Yet stories of a remake persist. The picture was once again in the news in November 2014 when movie website /film posted a link to a re-edited version of the trailer. Things took an almost incredulous turn shortly after when it was revealed by the website's Peter Sciretta that he had heard Seth Rogen had been pursuing the sequel/remake rights for years, to no avail. Rogen himself entered into the conversation and confessed that not even Steven Spielberg had been able to secure the rights - something the director had apparently tried to do after hearing about the problems the actor had ran into. In the aftermath of this story it came to light that Jonathan Betuel still retained the rights to the movie (and presumably any sequel/remake) and flat out refused to sell them to anyone. Chances are, if someone like Steven Spielberg cannot secure them, there is little hope of a new Starfighter in the foreseeable future.

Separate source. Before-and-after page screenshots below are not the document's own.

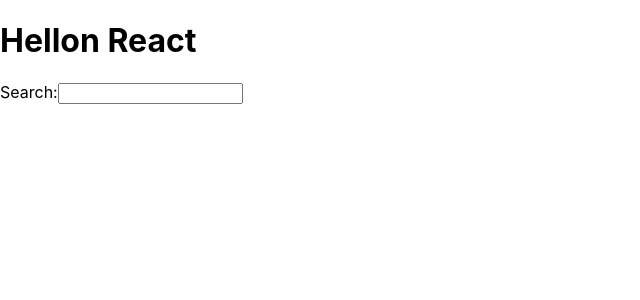
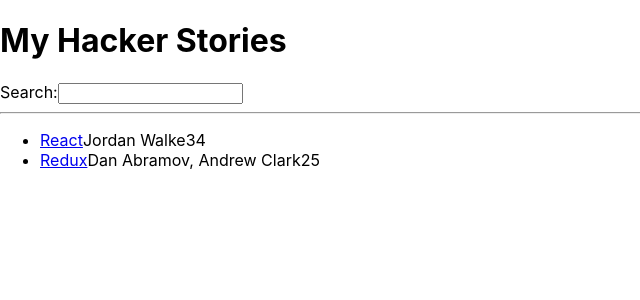
Before and after one commit to martin-creator/hacker-storie, a React (Create React App) app: page / in a window 1280 px wide. Shown: the top 300 px of the page, without its empty margins (0-640 px from the left). Built offline with nearby package versions, Linux system fonts and the light colour scheme.

Commit message:
Lists in react

```diff
--- a/src/App.js
+++ b/src/App.js
@@ -1,17 +1,45 @@
-import * as React from 'react';
+import * as React from "react";
 
-function getTitle(title){
-  return title
-}
+const list = [
+  {
+    title: "React",
+    url: "https://reactjs.org/",
+    author: "Jordan Walke",
+    num_comments: 3,
+    points: 4,
+    objectID: 0,
+  },
+  {
+    title: "Redux",
+    url: "https://redux.js.org/",
+    author: "Dan Abramov, Andrew Clark",
+    num_comments: 2,
+    points: 5,
+    objectID: 1,
+  },
+];
 
 function App() {
   return (
     <div>
-      <h1> Hellon {getTitle('React')}</h1>
-      <label htmlFor='search'>Search:</label>
-      <input id = "search" type="text" />
+      <h1> My Hacker Stories</h1>
+      <label htmlFor="search">Search:</label>
+      <input id="search" type="text" />
+      {/* This is how you comment in JSX */}
 
+      <hr />
+      <ul>
+        {list.map( (item) => {
+          return (
+          <li key = {item.objectID}>
+          <span><a href={item.url}>{item.title}</a></span>
+          <span>{item.author}</span>
+          <span>{item.num_comments}</span>
+          <span>{item.points}</span>
 
+          </li>);
+        })}
+      </ul>
     </div>
   );
 }
```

Looking back on the film, it's easy to see why so many people took it to heart. Its theme of a lonely isolated teenager finding success via videogames resonated with many at the time - and still does. The leads have great chemistry, and the space battles are nicely contrasted with the comedic sequences of the Beta unit attempting to pass itself off as Alex. It is something of an oddity in that it rarely gets mentioned in the same breath as other 80s classics, yet remains a much loved film by those who know it. While its visual effects haven't quite stood the test of time, one can see why they were viewed as being ground breaking upon the film’s release - Tron aside, there was simply nothing like it anywhere else. It proved that computer generated effects could work and created a path that many, many others would follow. It may be one of the lesser movies of the 1980s, but The Last Starfighter can easily be counted amongst the best of them.